When the financial crisis hit the Siegels, Greenfield's Versailles project eventually evolved into a study of an empire on the brink of collapse and ideal microcosm for the crisis in general. David Siegel initially paid outright for the early stages of their dream home, but later chose to capitalize on low mortgage rates—“cheap money”/low interest debt—and reinvest in his new company, PH Towers/Westgate in Las Vegas. A gamble, to be sure, but Siegel was raking it in. The new venture crumbles, partly due to banks' wariness of the sub-prime loans Westgate dealt out freely. The story then becomes an even more intimate and familiar tale of the institution of homeownership and the recent blight of foreclosures in the United States.

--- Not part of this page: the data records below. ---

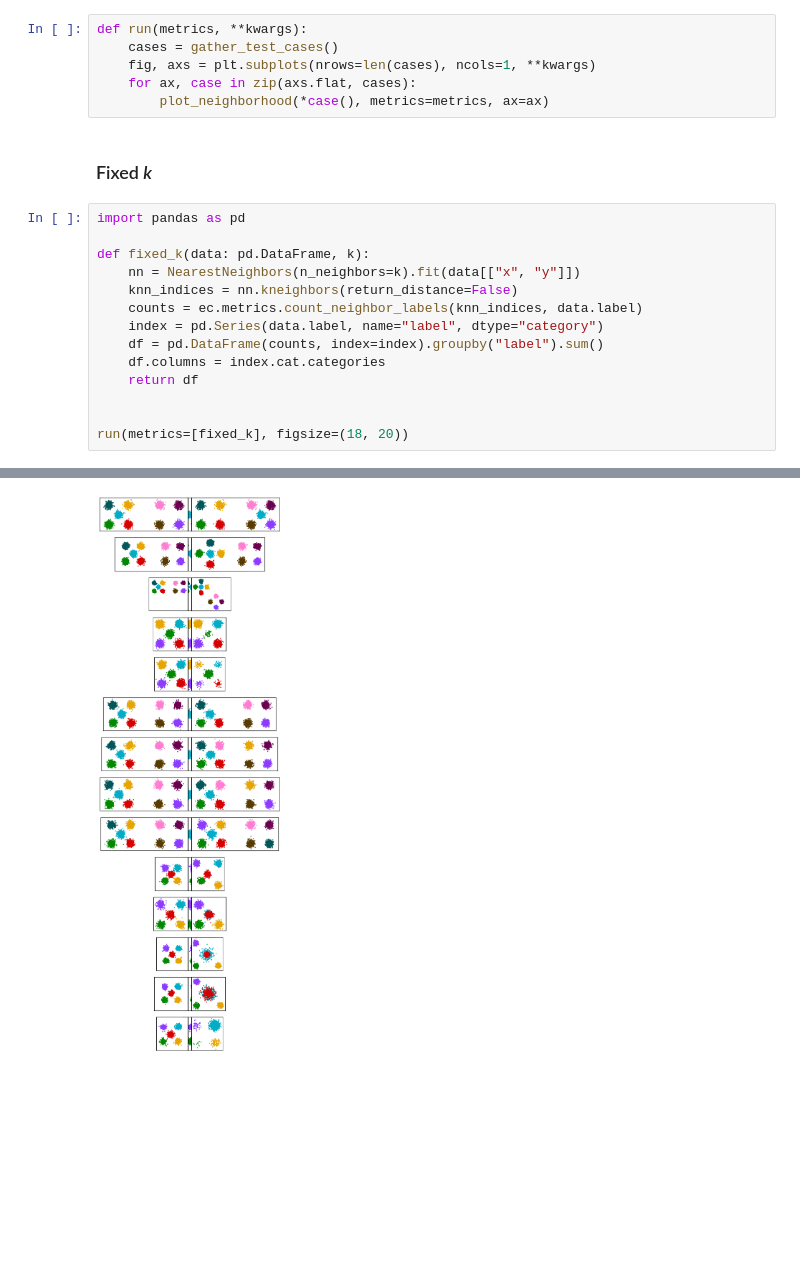
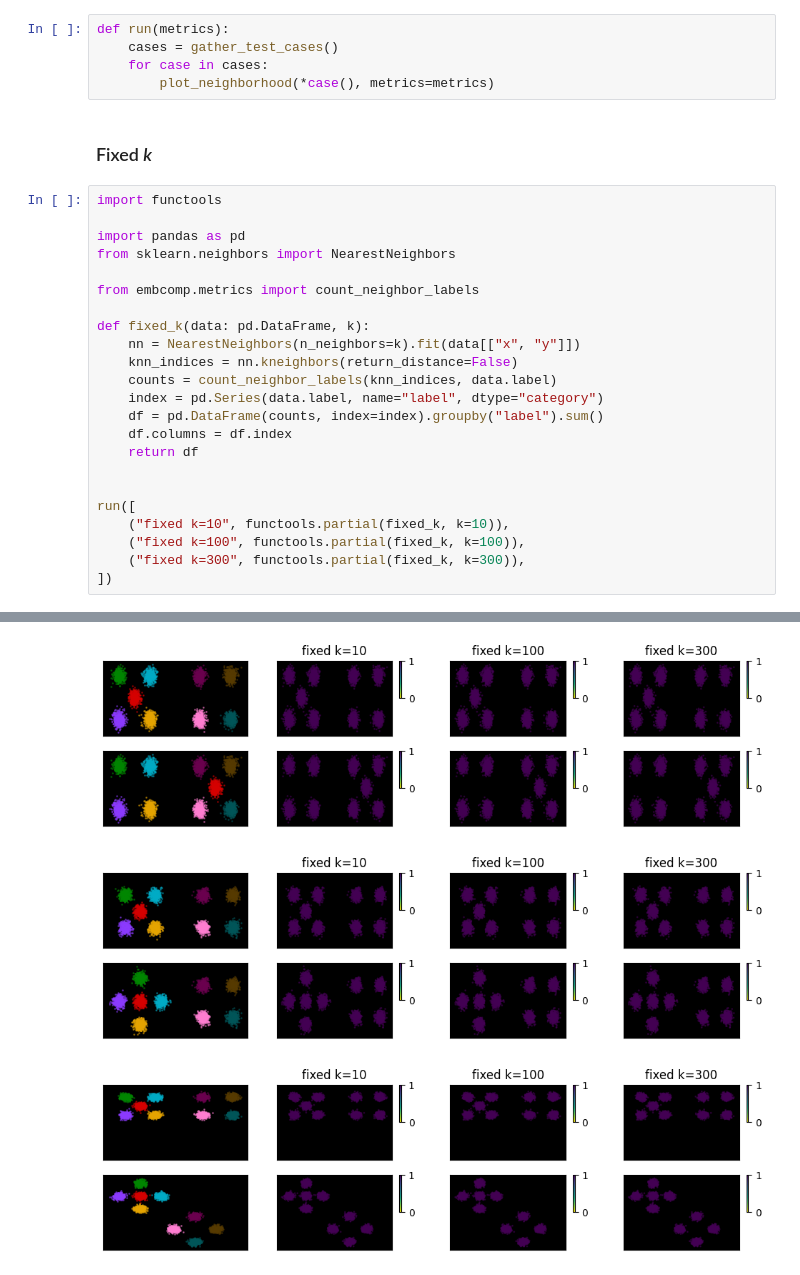
Before and after one commit to OzetteTech/comparative-embedding-visualization, a Jupyter notebook: notebooks/test_cases/neighborhood.ipynb, the cells around one changed output, grey strips where cells are left out. Cells and saved outputs as stored; diff of their text form; blank space fills up the shorter version.

Commit message:
Add full neighborhoods notebook

```diff
--- a/notebooks/test_cases/neighborhood.ipynb
+++ b/notebooks/test_cases/neighborhood.ipynb
@@ -27,25 +27,33 @@ for ax, case in zip(axs.flat, cases):
 # %% [markdown]
 ## Testing
 # %%
-def run(metrics, **kwargs):
+def run(metrics):
     cases = gather_test_cases()
-    fig, axs = plt.subplots(nrows=len(cases), ncols=1, **kwargs)
-    for ax, case in zip(axs.flat, cases):
-        plot_neighborhood(*case(), metrics=metrics, ax=ax)
+    for case in cases:
+        plot_neighborhood(*case(), metrics=metrics)
 # %% [markdown]
 ### Fixed _k_
 # %%
+import functools
+
 import pandas as pd
+from sklearn.neighbors import NearestNeighbors
+
+from embcomp.metrics import count_neighbor_labels
 
 def fixed_k(data: pd.DataFrame, k):
     nn = NearestNeighbors(n_neighbors=k).fit(data[["x", "y"]])
     knn_indices = nn.kneighbors(return_distance=False)
-    counts = ec.metrics.count_neighbor_labels(knn_indices, data.label)
+    counts = count_neighbor_labels(knn_indices, data.label)
     index = pd.Series(data.label, name="label", dtype="category")
     df = pd.DataFrame(counts, index=index).groupby("label").sum()
-    df.columns = index.cat.categories
+    df.columns = df.index
     return df
 
 
-run(metrics=[fixed_k], figsize=(18, 20))
+run([
+    ("fixed k=10", functools.partial(fixed_k, k=10)),
+    ("fixed k=100", functools.partial(fixed_k, k=100)),
+    ("fixed k=300", functools.partial(fixed_k, k=300)),
+])
 # %% [output]
@@ -66 +60,3 @@ Axes(0.125,0.11;0.775x0.0463855)
-[figure, old version]
+[figure, new version]
+[figure, added]
+[figure, added]
```
Also changed, not shown: parts of 2 cells of this notebook, 2 other files.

The Westgate business depended on the promise of “affordable luxury”, our taste for a little indulgence or a scrap of class mobility. According to David Siegel, most Americans believe the next best thing to being rich is being rich for a little while, and the timeshare philosophy at Westgate was to give these ordinary Americans—“$40-50,000 people” as his business partner and son Richard Siegel puts it—a taste of the good life. As Richard puts it, vacations save lives. His sales people are like doctors, nurses, and firefighters. Sell a timeshare, save a life. Give hardworking Americans a chance to get to know their children, escape their alienating jobs, and an isolating technology-driven culture.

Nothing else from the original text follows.